Commenting on her appointment Dr Jennings  said, "It is an exciting time for High Performance Computing (HPC) in science and I look forward to working with ICHEC on developing the national EuroHPC competence centre. My work has focused on a broad range of data-intensive science domains such as cosmology, astronomy, high energy physics and biology. These are active areas of development to exascale under the EuroHPC Joint Undertaking. I am excited at the prospect of engaging Irish research groups and industries as they develop competitive proposals for EuroHPC resources, and delivering HPC training for simulations and emerging scientific machine learning and deep learning methods. The significant investment the EU is making in this area more than hints at its future relevance for industry and science."

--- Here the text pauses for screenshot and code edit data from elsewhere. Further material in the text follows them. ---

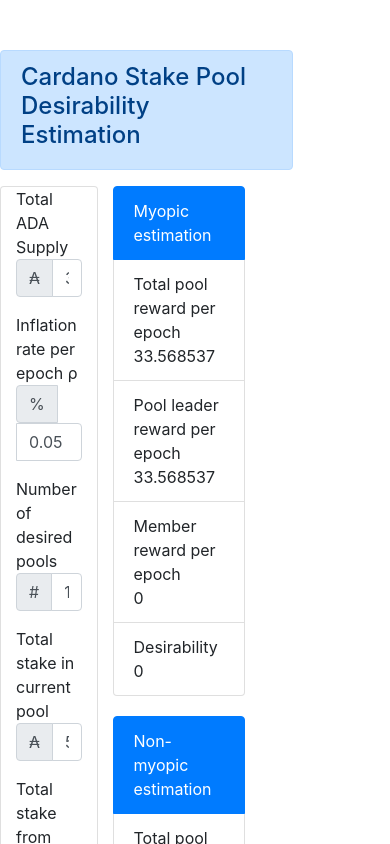
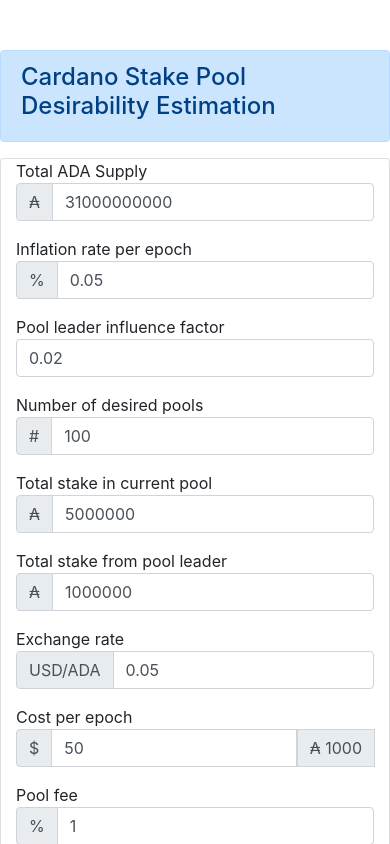
Before and after one commit to Madror7/cardano-stake-pool-desirability, a React (Create React App) app: page / in a window 390 px wide. Shown: the top 844 px of the page. Built offline with nearby package versions, Linux system fonts and the light colour scheme.

Commit message:
More mobile friendly

```diff
--- a/src/App.js
+++ b/src/App.js
@@ -123,12 +123,12 @@
     return (
       <div className="container" >
         <div className="row title">
-          <div className="alert alert-primary col-9 offset-md-2" role="alert">
+          <div className="alert alert-primary col-sm-9 offset-sm-2" role="alert">
             <h4 className="alert-heading">Cardano Stake Pool Desirability Estimation</h4>
           </div>
         </div>
         <div className="row">
-          <div className="col-3 offset-md-2 card">
+          <div className="col-sm-3 offset-sm-2 card">
             <div>Total ADA Supply</div>
             <div className="input-group mb-3">
               <div className="input-group-prepend">
@@ -136,12 +136,16 @@
               </div>
               <input className="form-control" onChange={(e) => this.handleChange('currentTotalSupply', e)} defaultValue={this.state.currentTotalSupply}/>
             </div>
-            <div>Inflation rate per epoch ρ</div>
+            <div>Inflation rate per epoch</div>
             <div className="input-group mb-3">
               <div className="input-group-prepend">
                 <span className="input-group-text">%</span>
               </div>
               <input className="form-control" onChange={(e) => this.handleChange('inflationRate', e)} defaultValue={this.state.inflationRate}/>
+            </div>
+            <div>Pool leader influence factor</div>
+            <div className="input-group mb-3">
+              <input className="form-control" onChange={(e) => this.handleChange('a0', e)} defaultValue={this.state.a0}/>
             </div>
             <div>Number of desired pools</div>
             <div className="input-group mb-3">
@@ -188,12 +192,8 @@
               </div>
               <input className="form-control" onChange={(e) => this.handleChange('m', e)} defaultValue={this.state.m}/>
             </div>
-            <div>Pool leader influence factor</div>
-            <div className="input-group mb-3">
-              <input className="form-control" onChange={(e) => this.handleChange('a0', e)} defaultValue={this.state.a0}/>
-            </div>
           </div>
-          <div className="col-5 offset-md-1">
+          <div className="col-sm-5 offset-sm-1">
             <ul className="list-group dependent-variable-panel">
               <li className="list-group-item list-group-item-action active">
                 <div>Myopic estimation</div>
```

In addition to her previous roles at the Leadership Computing Facility (ALCF) at Argonne National Laboratory and the University of Chicago Dr. Jennings also led simulation and machine learning software development for the US Department of Energy (DOE) Office of Science INCITE program and the Argonne Data Science Program (ADSP) projects. Her experience includes working with industry partners Cray, NVIDIA, Intel, TAE Solutions, General Electric; and researchers at the University of Chicago, MIT, Harvard and the National Centre for Supercomputing (NCSA). Her work focuses on high performance computing (HPC), Bayesian inference, machine learning, deep learning and advanced analytical problem solving to accelerate discovery across scientific disciplines. 

About EuroHPC

The EuroHPC Joint Undertaking is a 1billion Euro joint initiative between the EU and European countries to develop a World Class Supercomputing Ecosystem in Europe. Established under Joint Undertaking (hereinafter “EuroHPC JU”), by Council Regulation (EU) 2018/14882 (hereinafter “Regulation”), the project aims to contribute to the ambition of value creation in the Union with the overall mission to develop, deploy, extend and maintain in the Union an integrated world class supercomputing and data infrastructure and to develop and support a highly competitive and innovative High Performance Computing (HPC) ecosystem. HPC, as described in the Joint Undertaking “is essential to address a wide range of key scientific, industrial and societal applications, such as for example in: earth science and climate change; secure, clean and efficient energy; health, demographic change and wellbeing; food security, sustainable agriculture, marine research and technologies and the bio-economy; pharmaceuticals and chemistry; aerospace and automotive; cybersecurity and defence; smart, green and integrated urban planning; cosmology and astrophysics.”